INFORMATION section start
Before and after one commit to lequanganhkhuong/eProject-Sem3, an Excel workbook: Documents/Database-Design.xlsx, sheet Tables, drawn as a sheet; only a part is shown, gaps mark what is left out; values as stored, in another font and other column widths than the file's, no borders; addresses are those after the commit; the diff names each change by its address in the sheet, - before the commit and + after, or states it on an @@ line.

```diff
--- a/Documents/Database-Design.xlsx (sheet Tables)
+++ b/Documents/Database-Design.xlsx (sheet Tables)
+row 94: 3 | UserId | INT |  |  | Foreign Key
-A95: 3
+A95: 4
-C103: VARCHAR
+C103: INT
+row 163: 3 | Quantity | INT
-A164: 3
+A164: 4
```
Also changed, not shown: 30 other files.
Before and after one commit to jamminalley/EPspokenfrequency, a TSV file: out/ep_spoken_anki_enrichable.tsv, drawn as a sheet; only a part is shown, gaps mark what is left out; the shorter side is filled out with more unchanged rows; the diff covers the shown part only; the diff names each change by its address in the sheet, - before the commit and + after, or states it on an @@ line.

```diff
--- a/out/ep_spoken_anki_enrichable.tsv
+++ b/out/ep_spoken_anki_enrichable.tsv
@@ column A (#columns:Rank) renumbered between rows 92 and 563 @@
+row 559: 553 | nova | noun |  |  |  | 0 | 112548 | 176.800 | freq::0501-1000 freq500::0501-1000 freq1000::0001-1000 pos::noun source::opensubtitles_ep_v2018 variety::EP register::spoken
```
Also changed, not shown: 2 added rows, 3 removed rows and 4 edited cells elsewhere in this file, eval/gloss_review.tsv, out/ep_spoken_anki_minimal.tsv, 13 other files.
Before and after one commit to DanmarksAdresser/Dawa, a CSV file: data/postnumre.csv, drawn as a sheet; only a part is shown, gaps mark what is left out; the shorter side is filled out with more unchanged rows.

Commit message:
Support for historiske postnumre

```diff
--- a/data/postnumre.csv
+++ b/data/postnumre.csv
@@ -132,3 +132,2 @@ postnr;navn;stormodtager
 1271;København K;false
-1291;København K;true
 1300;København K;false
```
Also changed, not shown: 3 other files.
INFORMATION section end
## PROBLEM DETAILS
Each entry must appear again in the answer exactly as written.

## OUTPUT FOR THIS EXERCISE
Before and after one commit to lequanganhkhuong/eProject-Sem3, an Excel workbook: Documents/Database-Design.xlsx, sheet Tables, drawn as a sheet; only a part is shown, gaps mark what is left out; values as stored, in another font and other column widths than the file's, no borders; addresses are those after the commit; the diff names each change by its address in the sheet, - before the commit and + after, or states it on an @@ line.

```diff
--- a/Documents/Database-Design.xlsx (sheet Tables)
+++ b/Documents/Database-Design.xlsx (sheet Tables)
+row 94: 3 | UserId | INT |  |  | Foreign Key
-A95: 3
+A95: 4
-C103: VARCHAR
+C103: INT
+row 163: 3 | Quantity | INT
-A164: 3
+A164: 4
```
Also changed, not shown: 30 other files.
Before and after one commit to jamminalley/EPspokenfrequency, a TSV file: out/ep_spoken_anki_enrichable.tsv, drawn as a sheet; only a part is shown, gaps mark what is left out; the shorter side is filled out with more unchanged rows; the diff covers the shown part only; the diff names each change by its address in the sheet, - before the commit and + after, or states it on an @@ line.

```diff
--- a/out/ep_spoken_anki_enrichable.tsv
+++ b/out/ep_spoken_anki_enrichable.tsv
@@ column A (#columns:Rank) renumbered between rows 92 and 563 @@
+row 559: 553 | nova | noun |  |  |  | 0 | 112548 | 176.800 | freq::0501-1000 freq500::0501-1000 freq1000::0001-1000 pos::noun source::opensubtitles_ep_v2018 variety::EP register::spoken
```
Also changed, not shown: 2 added rows, 3 removed rows and 4 edited cells elsewhere in this file, eval/gloss_review.tsv, out/ep_spoken_anki_minimal.tsv, 13 other files.
Before and after one commit to DanmarksAdresser/Dawa, a CSV file: data/postnumre.csv, drawn as a sheet; only a part is shown, gaps mark what is left out; the shorter side is filled out with more unchanged rows.

Commit message:
Support for historiske postnumre

```diff
--- a/data/postnumre.csv
+++ b/data/postnumre.csv
@@ -132,3 +132,2 @@ postnr;navn;stormodtager
 1271;København K;false
-1291;København K;true
 1300;København K;false
```
Also changed, not shown: 3 other files.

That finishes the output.